» **Source material**:

§ §

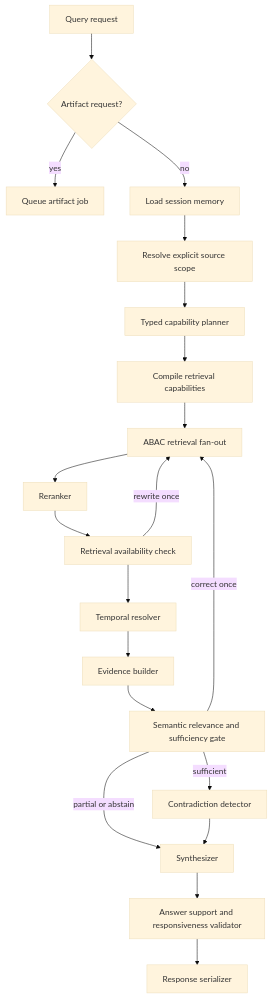
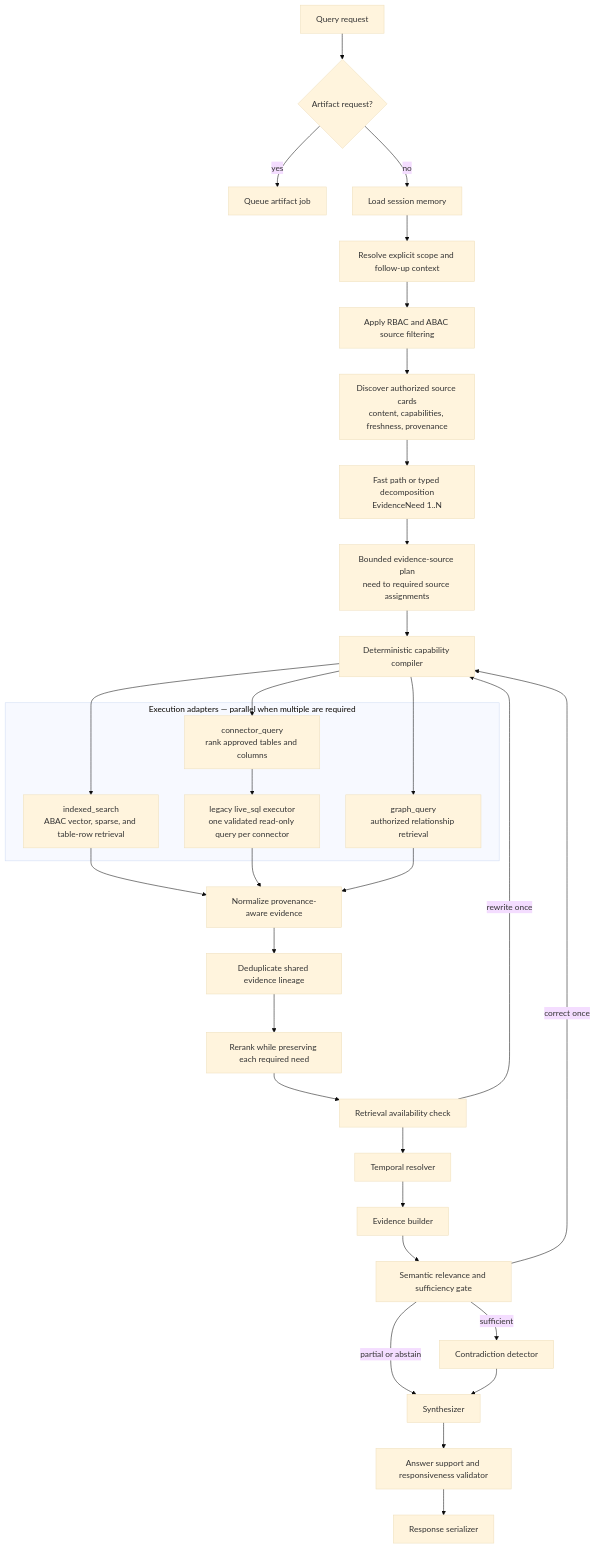
Before and after one commit to TouqeerShahid951/EnterpriseRAG: the third of 3 diagrams in design.md, drawn with Mermaid (base theme). The commit also changed other lines of this file and 613 other files, not shown here.

Commit message:
feat: update RAG ingestion, query analytics, and document workflows

````diff
--- a/design.md
+++ b/design.md
@@ -209,22 +210,38 @@
 ```mermaid
 flowchart TD
     Start["Query request"] --> Artifact{"Artifact request?"}
     Artifact -->|yes| Queue["Queue artifact job"]
     Artifact -->|no| Memory["Load session memory"]
-    Memory --> Source["Resolve explicit source scope"]
-    Source --> Planner["Typed capability planner"]
-    Planner --> Compile["Compile retrieval capabilities"]
-    Compile --> Retrieve["ABAC retrieval fan-out"]
-    Retrieve --> Rerank["Reranker"]
+    Memory --> Scope["Resolve explicit scope and follow-up context"]
+    Scope --> Auth["Apply RBAC and ABAC source filtering"]
+    Auth --> Candidates["Discover authorized source cards<br/>content, capabilities, freshness, provenance"]
+    Candidates --> Planner["Fast path or typed decomposition<br/>EvidenceNeed 1..N"]
+    Planner --> Assign["Bounded evidence-source plan<br/>need to required source assignments"]
+    Assign --> Compile["Deterministic capability compiler"]
+    subgraph Retrieval["Execution adapters — parallel when multiple are required"]
+        DocumentSearch["indexed_search<br/>ABAC vector, sparse, and table-row retrieval"]
+        Schema["connector_query<br/>rank approved tables and columns"]
+        SQL["legacy live_sql executor<br/>one validated read-only query per connector"]
+        Graph["graph_query<br/>authorized relationship retrieval"]
+    end
+    Compile --> DocumentSearch
+    Compile --> Schema
+    Compile --> Graph
+    Schema --> SQL
+    DocumentSearch --> Merge["Normalize provenance-aware evidence"]
+    SQL --> Merge
+    Graph --> Merge
+    Merge --> Dedupe["Deduplicate shared evidence lineage"]
+    Dedupe --> Rerank["Rerank while preserving each required need"]
     Rerank --> Verify["Retrieval availability check"]
-    Verify -->|rewrite once| Retrieve
+    Verify -->|rewrite once| Compile
     Verify --> Temporal["Temporal resolver"]
     Temporal --> Evidence["Evidence builder"]
     Evidence --> Gate["Semantic relevance and sufficiency gate"]
-    Gate -->|correct once| Retrieve
+    Gate -->|correct once| Compile
     Gate -->|partial or abstain| Synthesis["Synthesizer"]
     Gate -->|sufficient| Conflict["Contradiction detector"]
     Conflict --> Synthesis
     Synthesis --> Faith["Answer support and responsiveness validator"]
     Faith --> Serialize["Response serializer"]
 ```
````
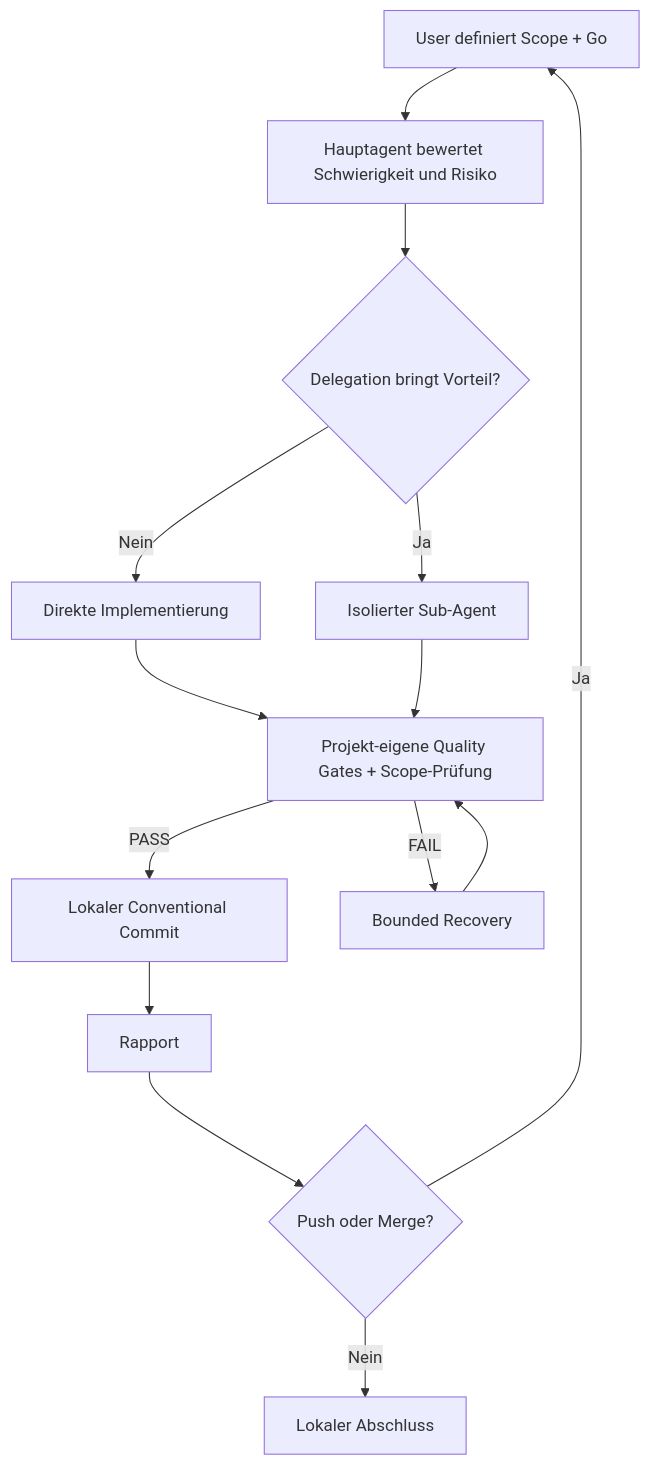
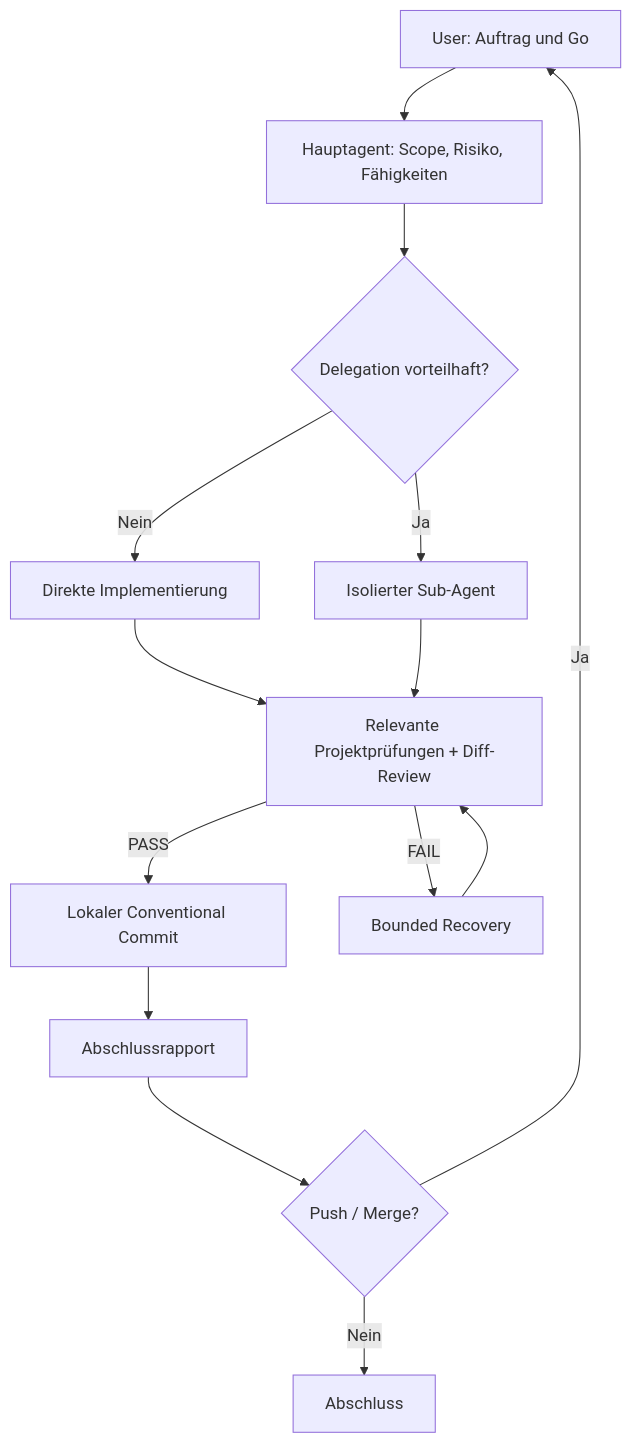
Before and after one commit to pancoda-software/portable-agentic-policy-kit: the second of 2 diagrams in docs/01-architektur.md, drawn with Mermaid. The commit also changed other lines of this file and 35 other files, not shown here.

````diff
--- a/docs/01-architektur.md
+++ b/docs/01-architektur.md
@@ -36,16 +32,16 @@
 ```mermaid
 flowchart TD
-    U["User definiert Scope + Go"] --> MAIN["Hauptagent bewertet Schwierigkeit und Risiko"]
-    MAIN --> D{"Delegation bringt Vorteil?"}
+    U["User: Auftrag und Go"] --> MAIN["Hauptagent: Scope, Risiko, Fähigkeiten"]
+    MAIN --> D{"Delegation vorteilhaft?"}
     D -->|Nein| SELF["Direkte Implementierung"]
     D -->|Ja| SUB["Isolierter Sub-Agent"]
-    SELF --> Q["Projekt-eigene Quality Gates + Scope-Prüfung"]
+    SELF --> Q["Relevante Projektprüfungen + Diff-Review"]
     SUB --> Q
     Q -->|PASS| COMMIT["Lokaler Conventional Commit"]
     Q -->|FAIL| FIX["Bounded Recovery"]
     FIX --> Q
-    COMMIT --> R["Rapport"]
-    R --> REMOTE{"Push oder Merge?"}
+    COMMIT --> R["Abschlussrapport"]
+    R --> REMOTE{"Push / Merge?"}
     REMOTE -->|Ja| U
-    REMOTE -->|Nein| DONE["Lokaler Abschluss"]
+    REMOTE -->|Nein| DONE["Abschluss"]
 ```
````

§ §

» **Exercise prompt**: Search the records above for the string "Compile" and copy each line that holds it.

» **Exercise result**:
-    Planner --> Compile["Compile retrieval capabilities"]
-    Compile --> Retrieve["ABAC retrieval fan-out"]
+    Assign --> Compile["Deterministic capability compiler"]
+    Compile --> DocumentSearch
+    Compile --> Schema
+    Compile --> Graph
+    Verify -->|rewrite once| Compile
+    Gate -->|correct once| Compile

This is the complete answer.